Stored records
*** Block opens ***
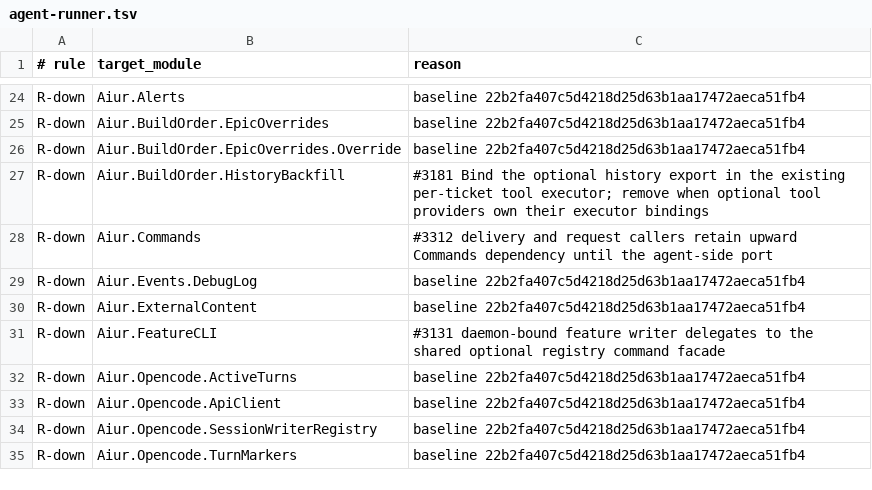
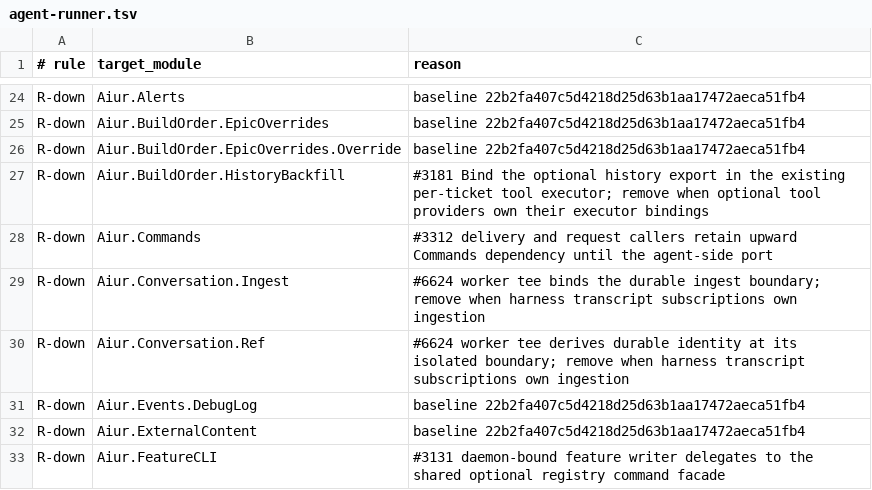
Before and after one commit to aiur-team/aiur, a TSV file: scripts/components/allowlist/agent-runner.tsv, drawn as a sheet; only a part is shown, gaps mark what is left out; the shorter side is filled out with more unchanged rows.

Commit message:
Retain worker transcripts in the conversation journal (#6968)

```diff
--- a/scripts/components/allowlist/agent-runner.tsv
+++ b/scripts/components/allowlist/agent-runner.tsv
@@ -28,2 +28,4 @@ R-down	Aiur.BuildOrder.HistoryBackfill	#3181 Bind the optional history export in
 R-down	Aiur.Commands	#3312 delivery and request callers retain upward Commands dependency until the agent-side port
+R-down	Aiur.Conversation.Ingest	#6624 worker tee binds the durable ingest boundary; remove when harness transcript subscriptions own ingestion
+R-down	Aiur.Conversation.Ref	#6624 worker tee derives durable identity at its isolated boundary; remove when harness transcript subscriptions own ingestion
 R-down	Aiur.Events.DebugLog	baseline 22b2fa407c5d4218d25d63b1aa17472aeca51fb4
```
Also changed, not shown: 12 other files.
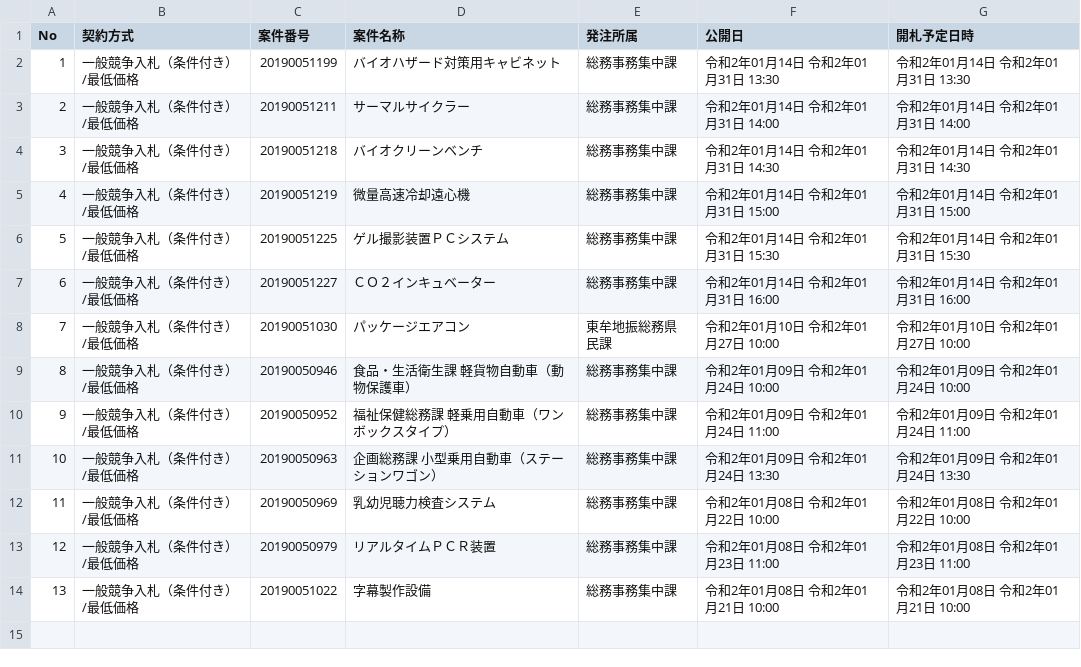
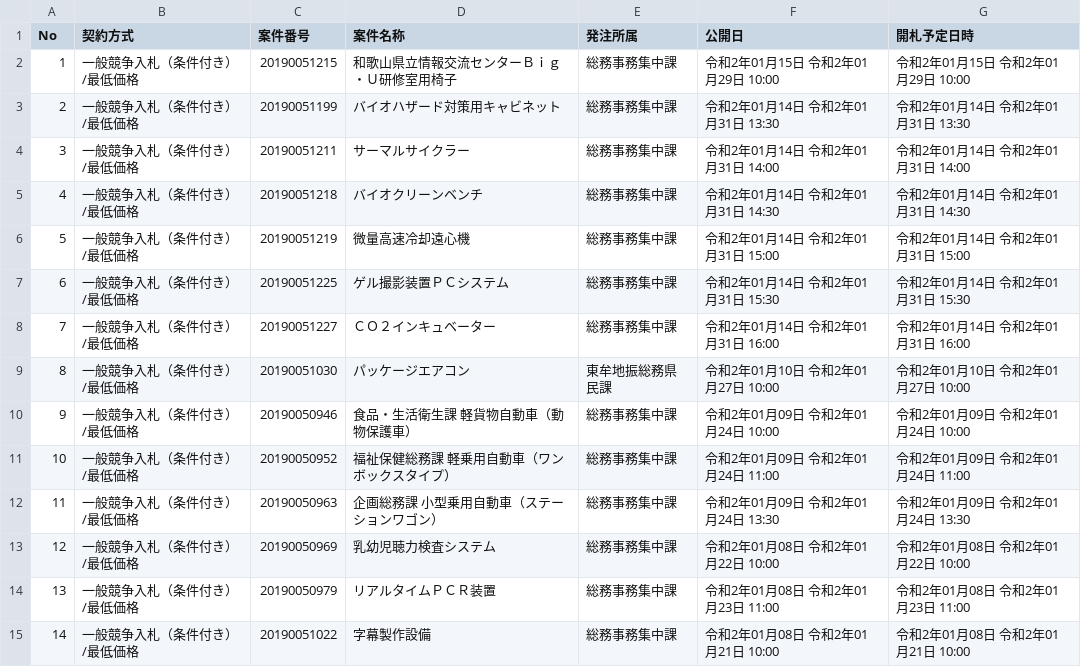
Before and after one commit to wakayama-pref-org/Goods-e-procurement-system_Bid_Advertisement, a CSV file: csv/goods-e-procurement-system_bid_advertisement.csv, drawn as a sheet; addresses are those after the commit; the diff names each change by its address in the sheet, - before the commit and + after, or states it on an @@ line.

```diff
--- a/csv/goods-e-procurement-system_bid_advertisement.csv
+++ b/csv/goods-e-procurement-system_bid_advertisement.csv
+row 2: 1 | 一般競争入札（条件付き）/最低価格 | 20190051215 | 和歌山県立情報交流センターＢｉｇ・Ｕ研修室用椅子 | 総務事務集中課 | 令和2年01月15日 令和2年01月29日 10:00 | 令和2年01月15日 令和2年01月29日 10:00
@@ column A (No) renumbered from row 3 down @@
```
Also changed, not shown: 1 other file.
*** Block closes ***
*** Block opens ***
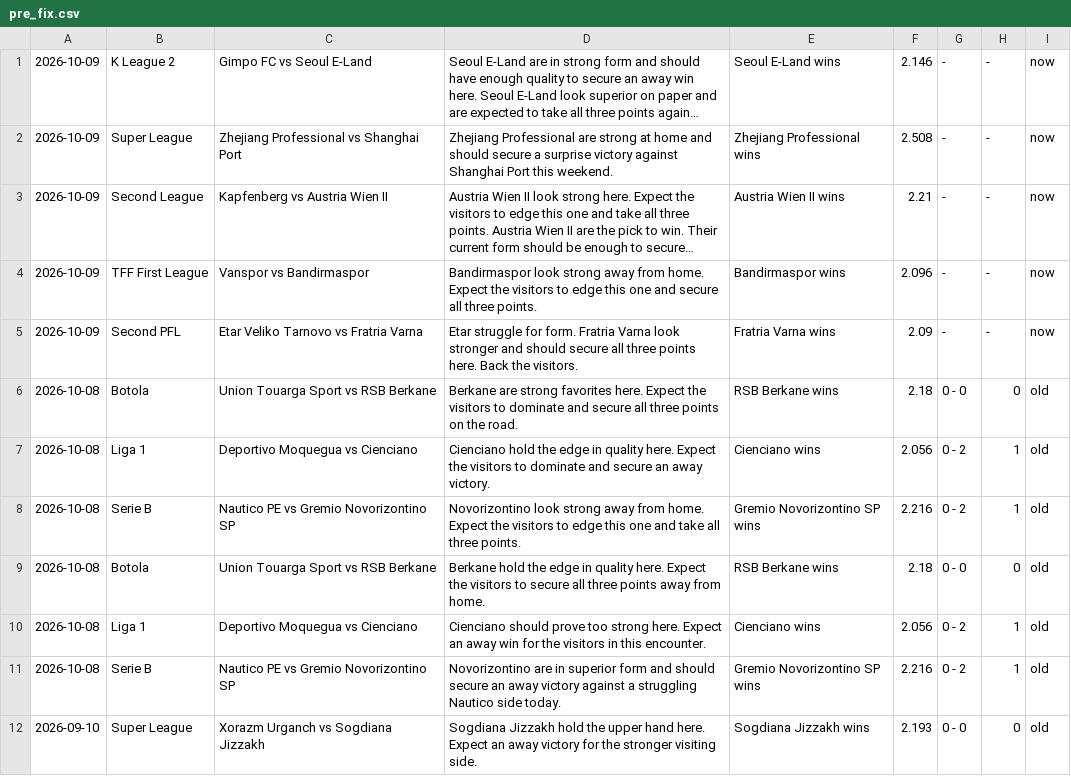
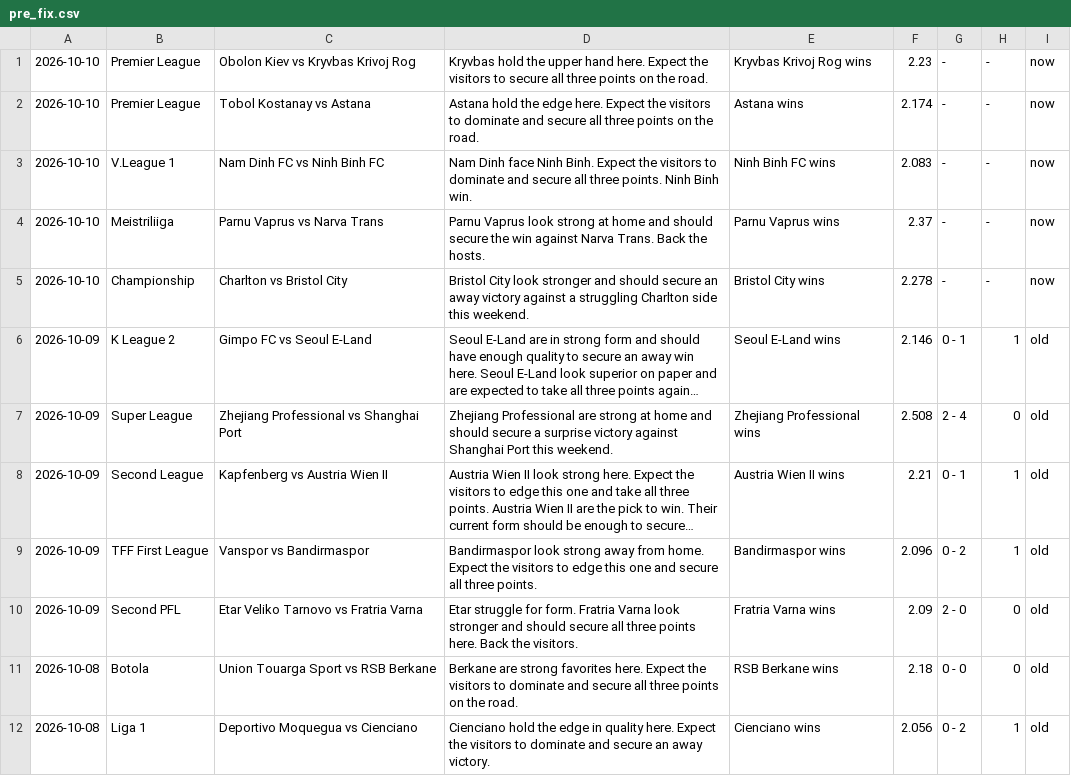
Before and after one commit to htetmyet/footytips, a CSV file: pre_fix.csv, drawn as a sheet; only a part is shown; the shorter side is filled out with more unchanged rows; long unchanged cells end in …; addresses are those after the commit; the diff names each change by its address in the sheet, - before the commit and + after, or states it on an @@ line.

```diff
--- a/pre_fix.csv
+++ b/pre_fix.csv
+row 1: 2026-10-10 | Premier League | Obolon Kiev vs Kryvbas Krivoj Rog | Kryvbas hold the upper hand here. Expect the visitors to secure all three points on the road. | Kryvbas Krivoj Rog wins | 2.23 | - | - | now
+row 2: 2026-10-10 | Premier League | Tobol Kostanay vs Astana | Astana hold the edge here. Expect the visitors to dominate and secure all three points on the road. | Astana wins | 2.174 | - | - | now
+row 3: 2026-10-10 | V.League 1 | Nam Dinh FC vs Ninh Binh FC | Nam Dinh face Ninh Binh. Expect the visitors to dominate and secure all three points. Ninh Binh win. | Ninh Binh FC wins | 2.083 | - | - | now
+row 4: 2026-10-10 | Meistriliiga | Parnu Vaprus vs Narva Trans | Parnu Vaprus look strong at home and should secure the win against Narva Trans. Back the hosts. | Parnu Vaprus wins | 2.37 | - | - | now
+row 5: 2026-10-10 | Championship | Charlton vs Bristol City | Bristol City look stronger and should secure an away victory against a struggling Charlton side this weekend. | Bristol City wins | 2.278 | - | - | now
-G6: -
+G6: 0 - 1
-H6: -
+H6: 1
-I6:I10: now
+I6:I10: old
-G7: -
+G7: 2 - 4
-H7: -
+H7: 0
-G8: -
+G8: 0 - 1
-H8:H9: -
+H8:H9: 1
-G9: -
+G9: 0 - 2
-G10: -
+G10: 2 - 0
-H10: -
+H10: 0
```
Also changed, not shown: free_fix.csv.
*** Block closes ***
• Prompt: Look above for the line with "Before and after one commit to htetmyet/footytips, a" and the line with "Also changed, not shown: free_fix.csv.". Retype those two lines and every line between them exactly, adding nothing.

• Your response:
Before and after one commit to htetmyet/footytips, a CSV file: pre_fix.csv, drawn as a sheet; only a part is shown; the shorter side is filled out with more unchanged rows; long unchanged cells end in …; addresses are those after the commit; the diff names each change by its address in the sheet, - before the commit and + after, or states it on an @@ line.

```diff
--- a/pre_fix.csv
+++ b/pre_fix.csv
+row 1: 2026-10-10 | Premier League | Obolon Kiev vs Kryvbas Krivoj Rog | Kryvbas hold the upper hand here. Expect the visitors to secure all three points on the road. | Kryvbas Krivoj Rog wins | 2.23 | - | - | now
+row 2: 2026-10-10 | Premier League | Tobol Kostanay vs Astana | Astana hold the edge here. Expect the visitors to dominate and secure all three points on the road. | Astana wins | 2.174 | - | - | now
+row 3: 2026-10-10 | V.League 1 | Nam Dinh FC vs Ninh Binh FC | Nam Dinh face Ninh Binh. Expect the visitors to dominate and secure all three points. Ninh Binh win. | Ninh Binh FC wins | 2.083 | - | - | now
+row 4: 2026-10-10 | Meistriliiga | Parnu Vaprus vs Narva Trans | Parnu Vaprus look strong at home and should secure the win against Narva Trans. Back the hosts. | Parnu Vaprus wins | 2.37 | - | - | now
+row 5: 2026-10-10 | Championship | Charlton vs Bristol City | Bristol City look stronger and should secure an away victory against a struggling Charlton side this weekend. | Bristol City wins | 2.278 | - | - | now
-G6: -
+G6: 0 - 1
-H6: -
+H6: 1
-I6:I10: now
+I6:I10: old
-G7: -
+G7: 2 - 4
-H7: -
+H7: 0
-G8: -
+G8: 0 - 1
-H8:H9: -
+H8:H9: 1
-G9: -
+G9: 0 - 2
-G10: -
+G10: 2 - 0
-H10: -
+H10: 0
```
Also changed, not shown: free_fix.csv.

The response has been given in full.